Amendments to entrepreneurs’ relief following Finance Act 2015 changes

Also announced at Autumn Statement, the Government will consider bringing forward legislation in the Finance Bill 2016 that would amend the changes made to entrepreneurs’ relief in the Finance Act 2015, in order to support businesses by ensuring the relief is available on certain genuine commercial transactions. Officials have been consulting stakeholders on possible amendments.

Despite some concerns about its future expressed by commentators ahead of the Autumn Statement, entrepreneurs’ relief remains very much with us and is incredibly valuable to those who can access it. A 10 per cent CGT rate (compared to 18 per cent/28 per cent) is not to be sneezed at, so preserving qualification for the relief (for example, by not excessively investing) should be an important consideration in relation to planning for SME owners.

Inheritance tax: domicile

As announced at Summer Budget 2015, the Government will introduce legislation to bring the existing deemed domicile provisions for inheritance tax in line with the proposed new deeming rules for non-domiciled individuals who are long-term residents in the UK.

The legislation will also ensure anyone with a UK domicile at birth and who later acquires a domicile of choice elsewhere will be deemed to be UK domiciled for tax purposes if they are resident in the UK in at least one of the previous two tax years.

The consultation on these changes closed on 11 November 2015 and so the published draft legislation does not take into account any of the representations made. HM Treasury is expected to publish a response to the consultation early this year and any necessary amendments to the legislation, including transitional provisions, will be published at that time alongside further draft legislation covering the income tax and CGT aspects of these reforms.

It is worth remembering that non-UK sited assets held in a trust established by an individual while non-UK domiciled will be excluded property and thus outside of IHT, even if the settlor could benefit under the discretionary trust.

Inheritance tax: downsizing and the residence nil-rate band

Also announced at Summer Budget 2015, legislation will be introduced in the Finance Bill 2016 to ensure the residence nil-rate band will also be available when a person downsizes or ceases to own a home, and other assets up to the maximum value of the residence nil-rate band are passed on death to direct descendants.

The value of the former property, the amount of residence nil-rate band lost as a result of the downsizing move or disposal and the value of other assets left to direct descendants will be relevant to the amount of the residence nil-rate band. The change will apply for deaths on or after 6 April 2017 where the deceased downsized or disposed of a property on or after 8 July 2015. A technical note was published in September 2015 and the draft legislation takes into account the issues raised.

This new provision for the residence nil-rate band was announced with great fanfare but has received adverse commentary because of its complexity. The downsizing provisions only add to this. However, the residence nil-rate band is undoubtedly important and advisers must be aware of its main aspects.

Inheritance tax and undrawn funds in drawdown pension schemes

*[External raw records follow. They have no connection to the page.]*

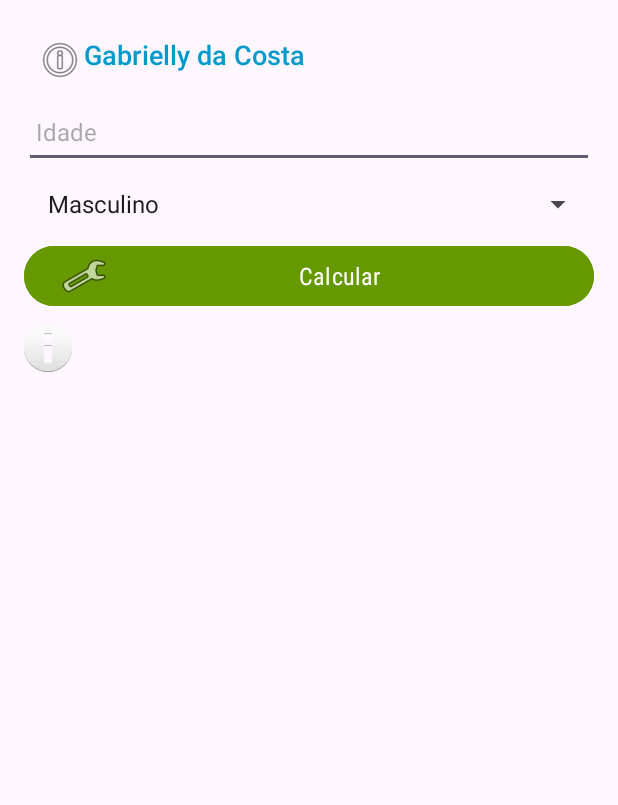
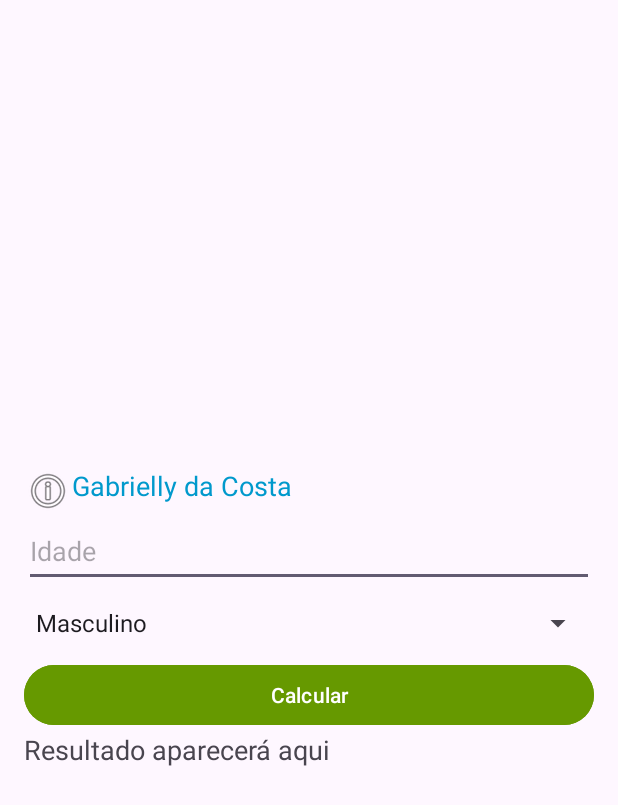
Before and after one commit to GabriellydaCosta/calculadoradeaposentadoria, an Android app: the screen it shows after launch (MainActivity), on a phone screen of 412 x 824 dp. Shown: the top 805 px of the screen. Run offline under Robolectric (Android 15) with nearby library versions, the phone set to English and light mode, and no system bars.

Commit message:
Atualizando o projeto

```diff
--- a/app/src/main/res/layout/activity_main.xml
+++ b/app/src/main/res/layout/activity_main.xml
@@ -1,66 +1,52 @@
 <?xml version="1.0" encoding="utf-8"?>
 <LinearLayout xmlns:android="http://schemas.android.com/apk/res/android"
     xmlns:tools="http://schemas.android.com/tools"
-    android:id="@+id/mainLayout"
     android:layout_width="match_parent"
     android:layout_height="match_parent"
     android:orientation="vertical"
+    android:gravity="center"
     android:padding="16dp">
 
-    <!-- Nome do aluno nao pode ter text view-->
+    <!-- Nome no canto esquerdo, mas dentro do bloco centralizado -->
     <TextView
     android:id="@+id/textNome"
     android:layout_width="wrap_content"
     android:layout_height="wrap_content"
-        android:drawableLeft="@android:drawable/ic_menu_info_details"
-        android:fontFamily="sans-serif-medium"
-        android:padding="8dp"
     android:text="Gabrielly da Costa"
     android:textColor="@android:color/holo_blue_dark"
-        android:textSize="18sp" />
+    android:textSize="18sp"
+    android:drawableLeft="@android:drawable/ic_menu_info_details"
+    android:layout_gravity="start"/> <!-- força ficar à esquerda -->
 
         <!-- Campo para idade -->
     <EditText
     android:id="@+id/editIdade"
     android:layout_width="match_parent"
     android:layout_height="48dp"
-        android:autofillHints="username"
-        android:digits="0123456789"
     android:hint="Idade"
     android:inputType="number"
-        android:maxLength="3"
-        android:padding="8dp"
-        android:textColor="@android:color/black"
-        android:textSize="16sp" />
+    android:maxLength="3" />
 
         <!-- Spinner para gênero -->
     <Spinner
     android:id="@+id/spinnerGenero"
     android:layout_width="match_parent"
-        android:layout_height="48dp"
-        android:padding="8dp" />
+    android:layout_height="48dp" />
 
         <!-- Botão de cálculo -->
     <Button
     android:id="@+id/btnCalcular"
     android:layout_width="match_parent"
     android:layout_height="48dp"
-        android:backgroundTint="@android:color/holo_green_dark"
-        android:drawableLeft="@android:drawable/ic_menu_manage"
-        android:fontFamily="sans-serif-condensed"
     android:text="Calcular"
-        android:textColor="@android:color/white"
-        android:textSize="16sp" />
+    android:backgroundTint="@android:color/holo_green_dark" />
 
         <!-- Resultado -->
     <TextView
     android:id="@+id/textResultado"
     android:layout_width="match_parent"
-        android:layout_height="48dp"
-        android:drawableLeft="@android:drawable/ic_dialog_info"
-        android:fontFamily="sans-serif"
-        android:textColor="@android:color/black"
-        android:textSize="18sp"
-        tools:text="Resultado aparecerá aqui"
-        />
+    android:layout_height="wrap_content"
+    android:text="Resultado aparecerá aqui"
+    android:textSize="18sp" />
+
 </LinearLayout>
```
Lines whose indentation alone changed are shown as unchanged.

As announced at Autumn Statement, legislation will be introduced in the Finance Bill 2016 to ensure a charge to IHT will not arise when a pension scheme member designates funds for drawdown but does not draw all of the funds before death. This will be backdated to apply to deaths on or after 6 April 2011.

Deeds of variation

As announced at Autumn Statement, following the review announced at March Budget 2015, the Government will not introduce new restrictions on how deeds of variation can be used for tax purposes but will continue to monitor their use. A summary of responses to the call for evidence was published on 9 December 2015.

This confirmation is helpful. However, there is really no substitute for regularly reviewing one’s will and not relying on the “safety net” of a deed of variation.

Tony Wickenden is joint managing director at Technical Connection